On expected lines, the BoE left its benchmark interest rate unchanged at 0.5%, while maintaining its asset purchase facility steady at £375 billion in its monetary policy meeting held yesterday. This coupled with the ECB’s policy measures lifted the Pound against the US Dollar yesterday. With the BoE unwilling to offer any hints about its future course of action over interest rates, markets will continue to wait and watch the central bank’s next move. Meanwhile, Sterling dropped against the Euro after the ECB unveiled fresh measures to counter deflationary pressures in the region, thereby becoming the first central bank to implement a negative deposit rate. Data from Halifax released yesterday indicated that the UK housing market continues to remain a concern, as house prices continued to show an upward trend for April. In today’s trading session, Sterling has shown little reaction to the weak trade balance data in the UK which indicated that trade deficit widened more-than-expected for April.
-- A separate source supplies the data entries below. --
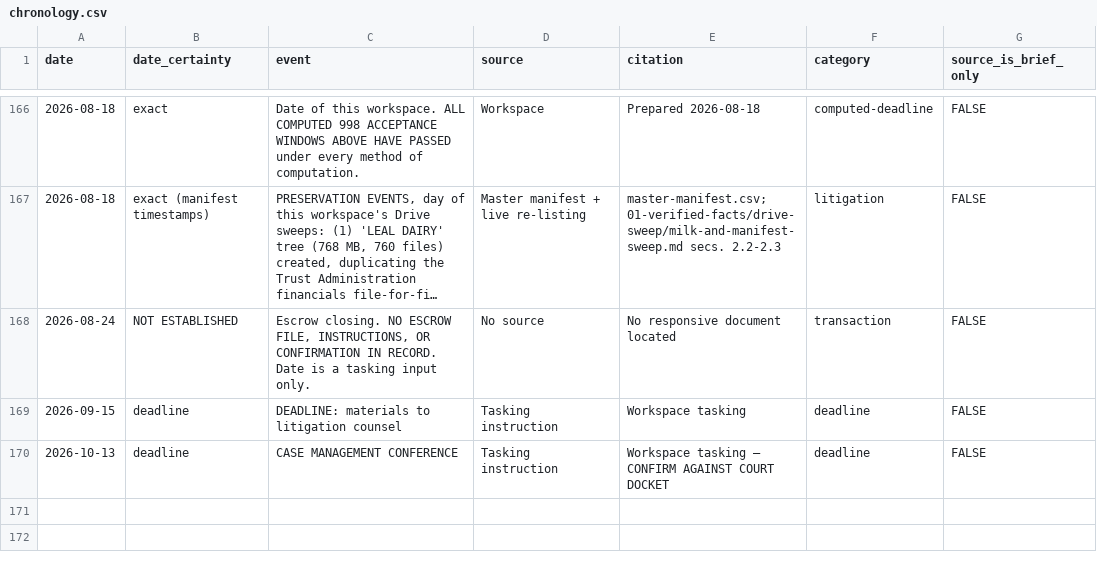
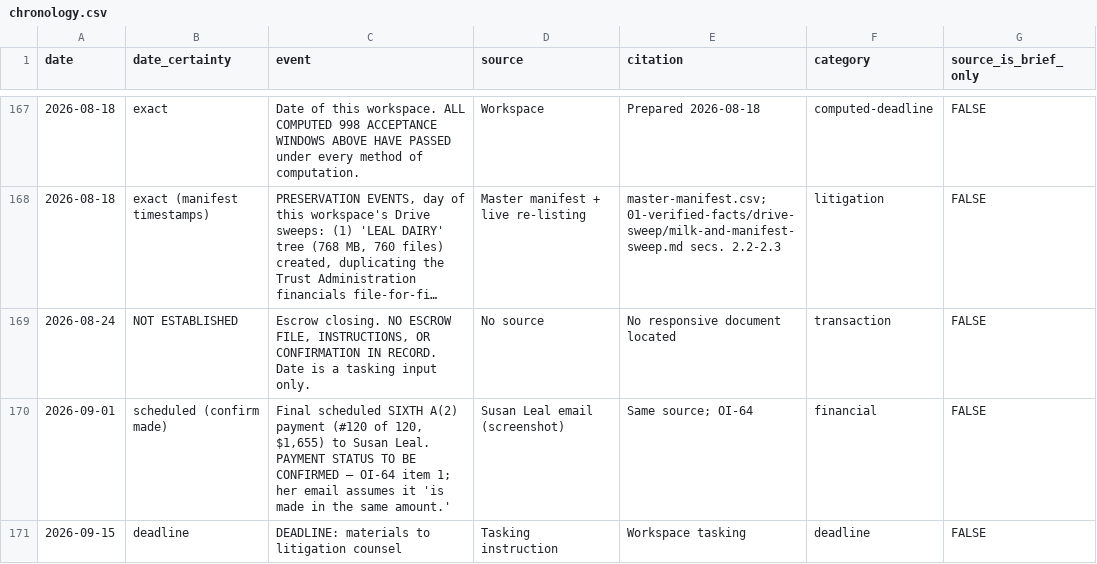
Before and after one commit to jleeel/Leal-Trust-Management, a CSV file: cmc-prep/05-for-brandon/chronology.csv, drawn as a sheet; only a part is shown, gaps mark what is left out; the shorter side is filled out with more unchanged rows; long unchanged cells end in …; the diff covers the shown part only; the diff names each change by its address in the sheet, - before the commit and + after, or states it on an @@ line.

```diff
--- a/cmc-prep/05-for-brandon/chronology.csv
+++ b/cmc-prep/05-for-brandon/chronology.csv
+row 170: 2026-09-01 | scheduled (confirm made) | Final scheduled SIXTH A(2) payment (#120 of 120, $1,655) to Susan Leal. PAYMENT STATUS TO BE CONFIRMED — OI-64 item 1; her email assumes it 'is made in the same amount.' | Susan Leal email (screenshot) | Same source; OI-64 | financial | FALSE
```
Also changed, not shown: 2 added rows elsewhere in this file, 4 other files.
With no decisive domestic triggers on tap for the rest of session today, markets will keep a close watch on the US non-farm payrolls report to gauge recovery in the nation’s labour market ahead of next week’s domestic employment figures.

US Dollar – US Markets

The greenback registered gains against the single currency in yesterday’s trading session following the ECB’s rate cut announcement. The ECB became the first major central bank to charge fees on deposits while indicating that the interest rates have reached their lowest levels. However, the US Dollar pared its gains later in the session after the ECB Chief unveiled other plans to support an economy threatened by deflation. The ECB’s policy meeting overshadowed initial jobless claims data in the US which indicated that the number of people filing for jobless benefits rose more than expected last week. Separately, Narayana Kocherlakota, a Fed official, stated that the central bank would need to keep interest rates low, possibly for the next five years, citing the inability of the central bank to meet its employment and 2% inflation targets. The US Dollar is trading in a tight range against its major peers this morning. In the wake of mixed jobless claims report during the past month and this week’s dismal ADP employment figures, a similar trend in today’s non-farm payrolls cannot be ruled out. Market participants expect a slower pace of job additions in May, with the unemployment rate inching up to 6.4%.

Euro – European Markets

The ECB dominated market action yesterday as it took bold steps to counter deflationary pressures and boost the region’s economy, prompting a volatile session yesterday, especially for the Euro. The ECB lowered its benchmark interest rate and deposit rate, taking the latter into the negative territory for the first time in its history. Although the Euro dropped against the majors after the rate announcement, comments from the ECB President, Mario Draghi, lifted the single currency which moved above the 1.36 mark against the US Dollar. The ECB Chief unveiled a package of extraordinary easing measures and stated that interest rates in the region have reached their lowest levels. Additionally, he opined that the central bank expects inflation in the Euro zone to remain low in the near term and might intensify preparations to purchase asset backed securities going forward if economic outlook in the region worsens further. The Euro is trading in a tight range against the majors this morning. Data released earlier today indicated that the monthly industrial activity in Germany rebounded less than expected for April. Going forward today’s, crucial US non-farm payrolls data will be closely watched.

Other Currencies – Highlights

After strengthening against the majors yesterday, the Swiss Franc has shown little reaction to the better than expected domestic consumer price inflation report released earlier today which indicated that inflation in the nation is slowly picking up. Additionally, domestic industrial activity for the first quarter rose at a faster pace compared to the previous quarter. With the ECB loosening its policy stance to lift inflation in the Euro zone and the US reporting weaker than expected jobless claims numbers, the Swiss Franc had moved higher against both the Euro and the greenback yesterday. With no more domestic macro releases scheduled today, investors in the Swiss Franc will keep a tab on the crucial US labour market report in the session ahead for further direction to risk appetite. Moving ahead, next week’s domestic retail sales report and a slew of global macroeconomic releases will influence investors’ sentiment towards the Swiss Franc.